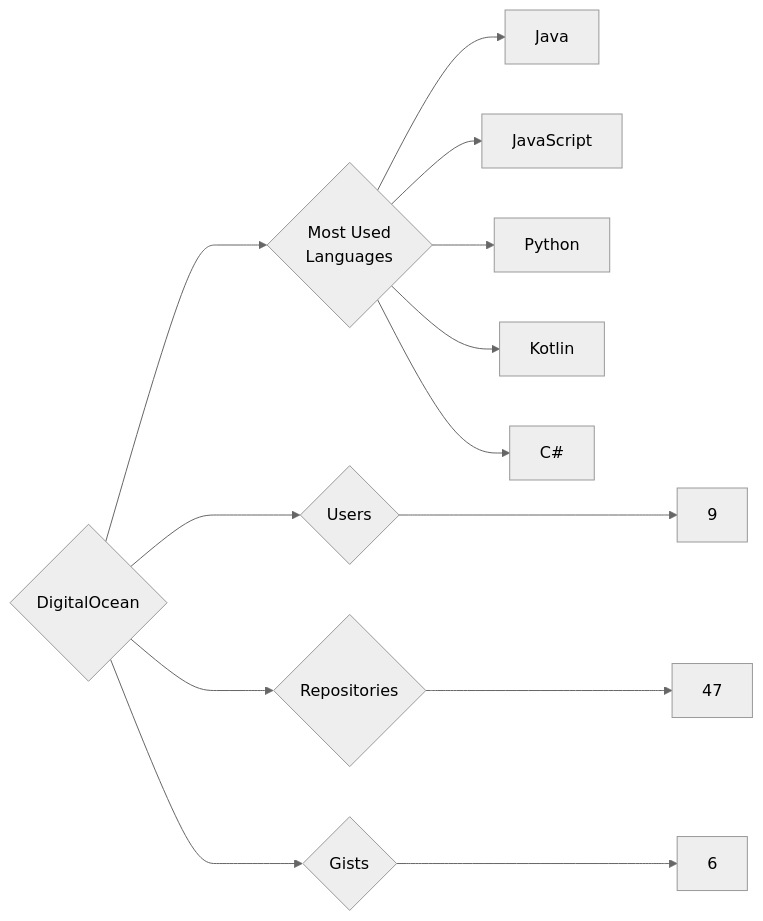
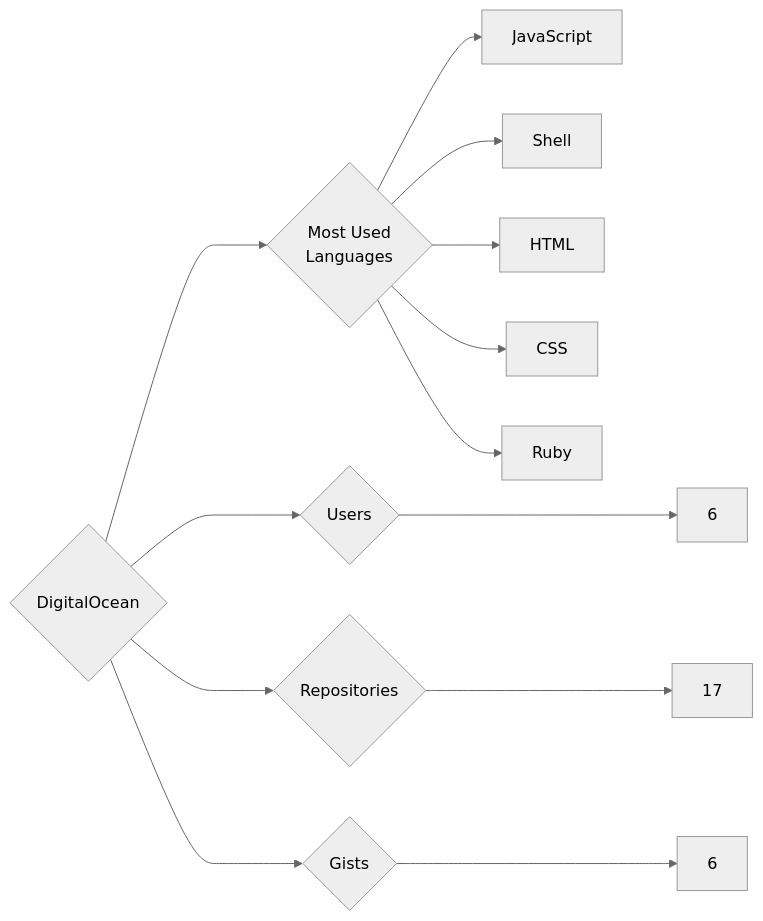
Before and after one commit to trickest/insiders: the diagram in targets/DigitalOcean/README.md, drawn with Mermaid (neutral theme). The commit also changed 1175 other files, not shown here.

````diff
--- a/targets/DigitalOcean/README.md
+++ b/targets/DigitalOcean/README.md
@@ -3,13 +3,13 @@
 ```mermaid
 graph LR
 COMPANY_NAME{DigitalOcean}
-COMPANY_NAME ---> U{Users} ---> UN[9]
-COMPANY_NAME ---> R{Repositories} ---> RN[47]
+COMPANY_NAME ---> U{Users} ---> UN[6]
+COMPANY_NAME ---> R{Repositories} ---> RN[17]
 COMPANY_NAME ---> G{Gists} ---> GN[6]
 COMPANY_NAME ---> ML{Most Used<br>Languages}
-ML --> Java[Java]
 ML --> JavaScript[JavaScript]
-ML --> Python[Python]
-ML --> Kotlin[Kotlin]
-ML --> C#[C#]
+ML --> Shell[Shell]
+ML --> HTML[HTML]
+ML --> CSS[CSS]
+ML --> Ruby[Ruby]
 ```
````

◆ Task description:
Copy out all lines above holding "targets".

◆ Your solution:
Before and after one commit to trickest/insiders: the diagram in targets/DigitalOcean/README.md, drawn with Mermaid (neutral theme). The commit also changed 1175 other files, not shown here.
--- a/targets/DigitalOcean/README.md
+++ b/targets/DigitalOcean/README.md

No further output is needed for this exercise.